Successful writers are not the ones who write the best sentences. They are the ones who keep writing. They are the ones who discover what is most important and strangest and most pleasurable in themselves, and keep believing in the value of their work, despite the difficulties.
The fact is, I don’t know where my ideas come from. Nor does any writer. The only real answer is to drink way too much coffee and buy yourself a desk that doesn’t collapse when you beat your head against it.
Writing is like hunting. There are brutally cold afternoons with nothing in sight, only the wind and your breaking heart. Then the moment when you bag something big. The entire process is beyond intoxicating.
If you want to write, if you want to create, you must be the most sublime fool that God ever turned out and sent rambling. You must write every single day of your life. You must read dreadful dumb books and glorious books, and let them wrestle in beautiful fights inside your head, vulgar one moment, brilliant the next. You must lurk in libraries and climb the stacks like ladders to sniff books like perfumes and wear books like hats upon your crazy heads. I wish you a wrestling match with your Creative Muse that will last a lifetime. I wish craziness and foolishness and madness upon you. May you live with hysteria, and out of it make fine stories - science fiction or otherwise. Which finally means, may you be in love every day for the next 20,000 days. And out of that love, remake a world.
I have advice for people who want to write. I don’t care whether they’re 5 or 500. There are three things that are important: First, if you want to write, you need to keep an honest, unpublishable journal that nobody reads, nobody but you. Where you just put down what you think about life, what you think about things, what you think is fair and what you think is unfair. And second, you need to read. You can’t be a writer if you’re not a reader. It’s the great writers who teach us how to write. The third thing is to write. Just write a little bit every day. Even if it’s for only half an hour — write, write, write.

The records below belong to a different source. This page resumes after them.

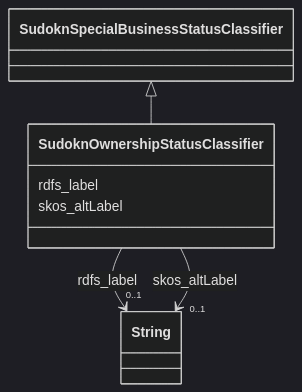
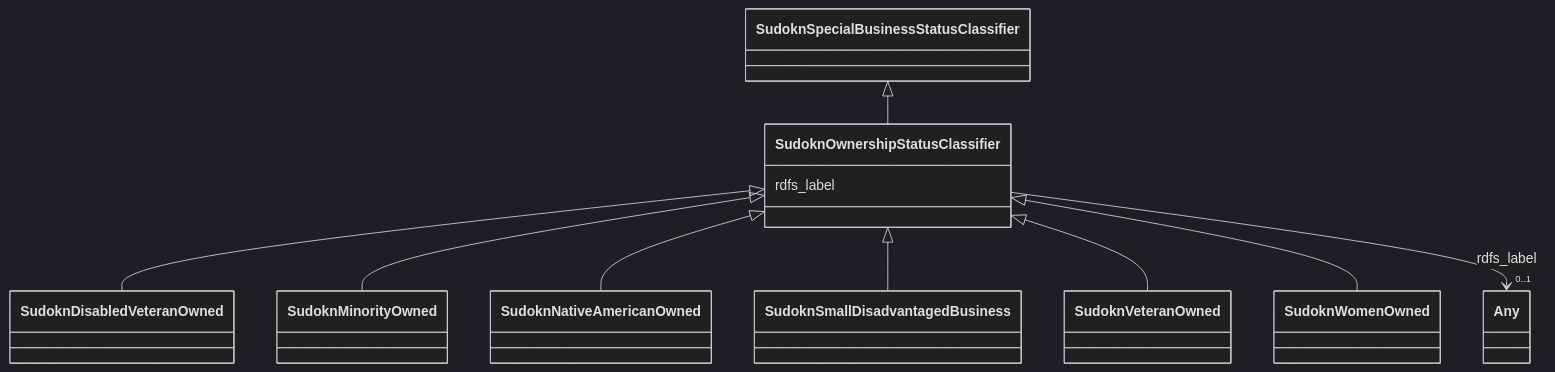
The diagram in sudokn-kg/classes/SudoknOwnershipStatusClassifier.md (frink-okn/graph-descriptions), drawn with Mermaid (dark theme) before and after one commit. The commit also changed other lines of this file and 903 other files, not shown here.

````diff
--- a/sudokn-kg/classes/SudoknOwnershipStatusClassifier.md
+++ b/sudokn-kg/classes/SudoknOwnershipStatusClassifier.md
@@ -23,27 +18,33 @@
 ```mermaid
  classDiagram
     class SudoknOwnershipStatusClassifier
     click SudoknOwnershipStatusClassifier href "../SudoknOwnershipStatusClassifier"
       SudoknSpecialBusinessStatusClassifier <|-- SudoknOwnershipStatusClassifier
         click SudoknSpecialBusinessStatusClassifier href "../SudoknSpecialBusinessStatusClassifier"
       
+
+      SudoknOwnershipStatusClassifier <|-- SudoknDisabledVeteranOwned
+        click SudoknDisabledVeteranOwned href "../SudoknDisabledVeteranOwned"
+      SudoknOwnershipStatusClassifier <|-- SudoknMinorityOwned
+        click SudoknMinorityOwned href "../SudoknMinorityOwned"
+      SudoknOwnershipStatusClassifier <|-- SudoknNativeAmericanOwned
+        click SudoknNativeAmericanOwned href "../SudoknNativeAmericanOwned"
+      SudoknOwnershipStatusClassifier <|-- SudoknSmallDisadvantagedBusiness
+        click SudoknSmallDisadvantagedBusiness href "../SudoknSmallDisadvantagedBusiness"
+      SudoknOwnershipStatusClassifier <|-- SudoknVeteranOwned
+        click SudoknVeteranOwned href "../SudoknVeteranOwned"
+      SudoknOwnershipStatusClassifier <|-- SudoknWomenOwned
+        click SudoknWomenOwned href "../SudoknWomenOwned"
+      
+      
       SudoknOwnershipStatusClassifier : rdfs_label
         
           
     
     
-    SudoknOwnershipStatusClassifier --> "0..1" String : rdfs_label
-    click String href "../String"
-
-        
-      SudoknOwnershipStatusClassifier : skos_altLabel
-        
-          
-    
-    
-    SudoknOwnershipStatusClassifier --> "0..1" String : skos_altLabel
-    click String href "../String"
+    SudoknOwnershipStatusClassifier --> "0..1" Any : rdfs_label
+    click Any href "../Any"
 
         
       
 ```
````
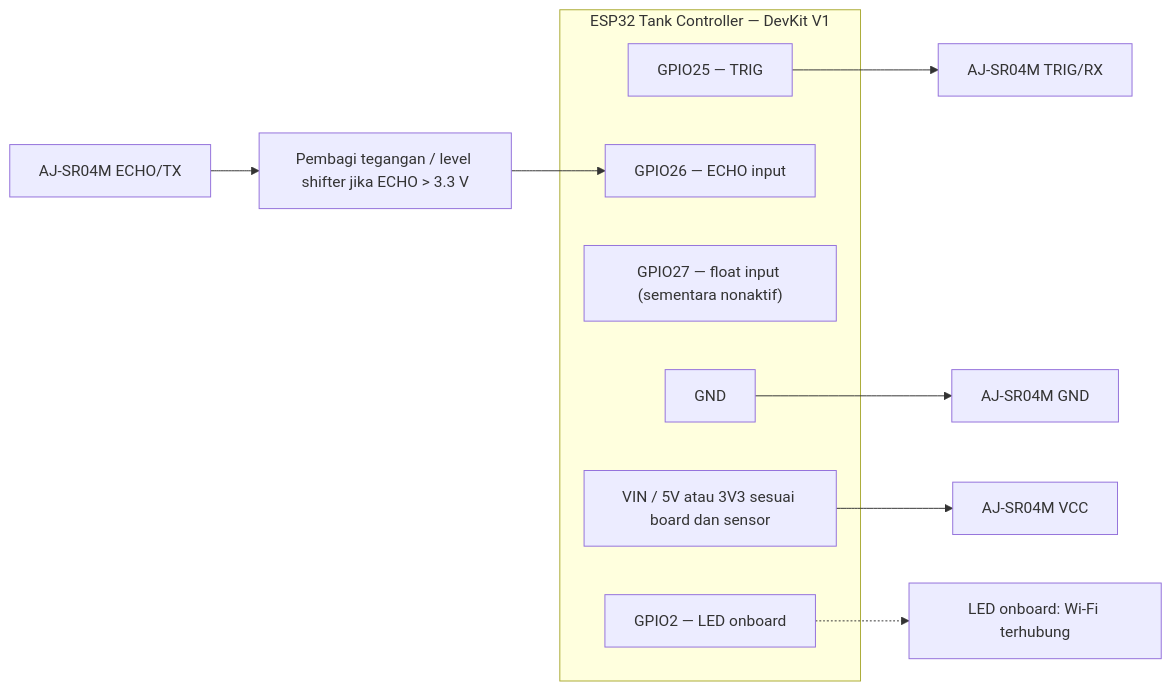
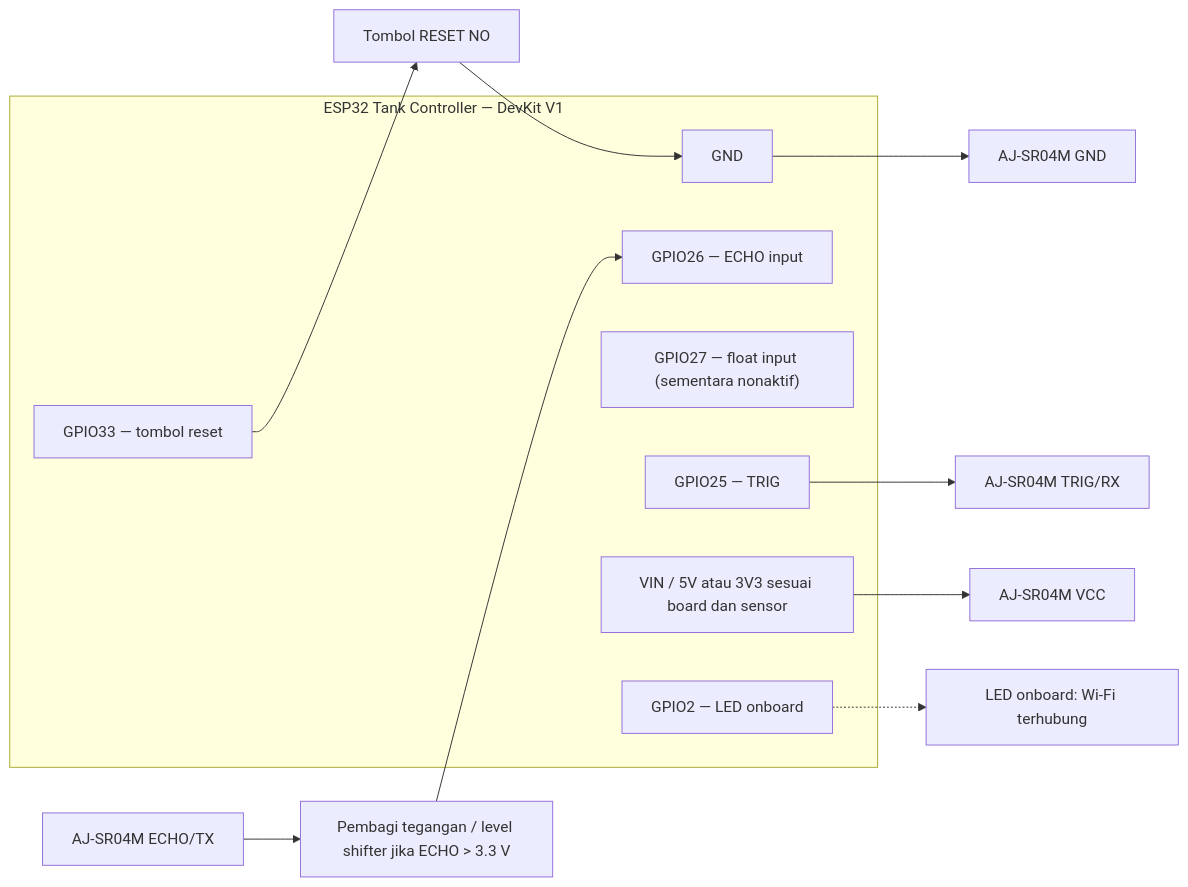
The third of 4 diagrams in wiring-diagram-water-pump.md (Gungwahada1/water-pump-automation-v2.2), drawn with Mermaid before and after one commit. The commit also changed other lines of this file and 10 other files, not shown here.

````diff
--- a/wiring-diagram-water-pump.md
+++ b/wiring-diagram-water-pump.md
@@ -68,18 +72,21 @@
 ```mermaid
 flowchart LR
   subgraph TC["ESP32 Tank Controller — DevKit V1"]
     T25["GPIO25 — TRIG"]
     T26["GPIO26 — ECHO input"]
     T27["GPIO27 — float input (sementara nonaktif)"]
+    T33["GPIO33 — tombol reset"]
     TG["GND"]
     TV["VIN / 5V atau 3V3 sesuai board dan sensor"]
     T2["GPIO2 — LED onboard"]
   end
 
   T25 --> TRIG["AJ-SR04M TRIG/RX"]
+  T33 --> TRESET["Tombol RESET NO"]
+  TRESET --> TG
   ECHO["AJ-SR04M ECHO/TX"] --> DIV["Pembagi tegangan / level shifter jika ECHO > 3.3 V"]
   DIV --> T26
   TV --> VCC["AJ-SR04M VCC"]
   TG --> SG["AJ-SR04M GND"]
   T2 -.-> LED2["LED onboard: Wi-Fi terhubung"]
 ```
````
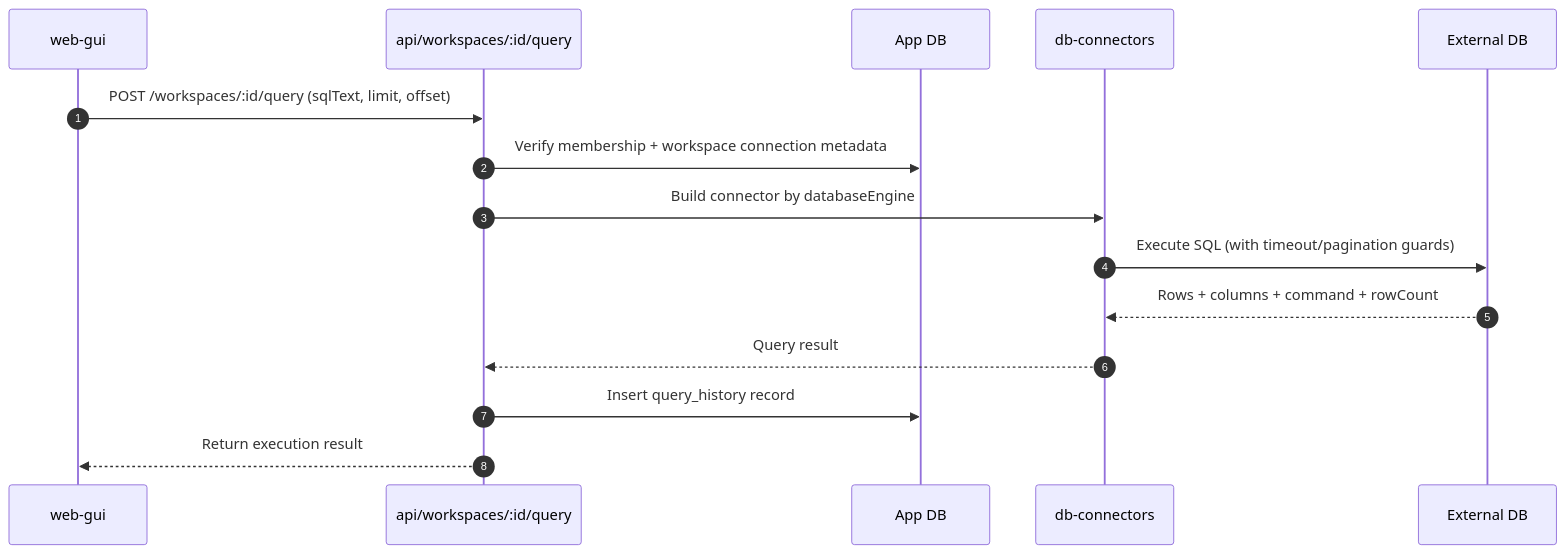
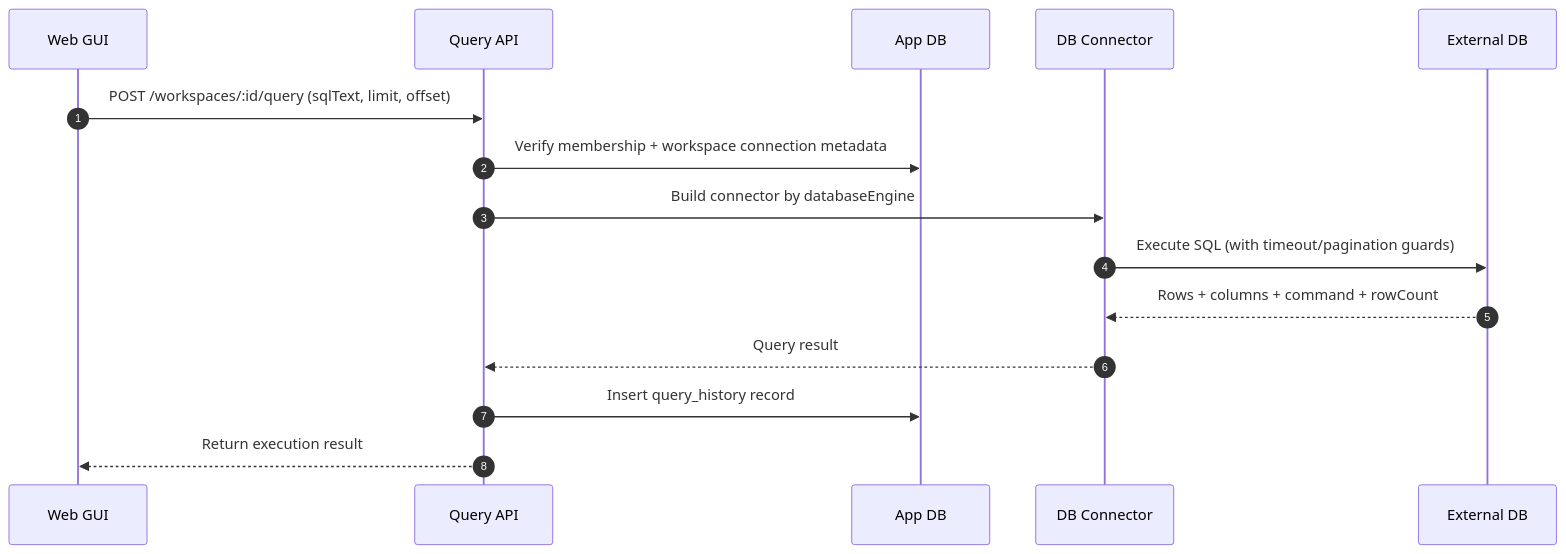
Before and after one commit to Veri5ied/dataflow-studio: the fourth of 7 diagrams in docs/system-design-flow.md, drawn with Mermaid. The commit also changed other lines of this file, not shown here.

Commit message:
GitHub-safe Mermaid syntax

````diff
--- a/docs/system-design-flow.md
+++ b/docs/system-design-flow.md
@@ -84,18 +84,18 @@
 ```mermaid
 sequenceDiagram
   autonumber
-  participant Web as web-gui
-  participant API as api/workspaces/:id/query
+  participant Web as Web GUI
+  participant API as Query API
   participant DB as App DB
-  participant Conn as db-connectors
+  participant Conn as DB Connector
   participant Ext as External DB
 
   Web->>API: POST /workspaces/:id/query (sqlText, limit, offset)
   API->>DB: Verify membership + workspace connection metadata
   API->>Conn: Build connector by databaseEngine
   Conn->>Ext: Execute SQL (with timeout/pagination guards)
   Ext-->>Conn: Rows + columns + command + rowCount
   Conn-->>API: Query result
   API->>DB: Insert query_history record
   API-->>Web: Return execution result
 ```
````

I’ve never known a writer who didn’t feel ill at ease in the world. … We all feel unhoused in some sense. That’s part of why we write. We feel we don’t fit in, that this world is not our world, that though we may move in it, we’re not of it. … You don’t need to write a novel if you feel at home in the world.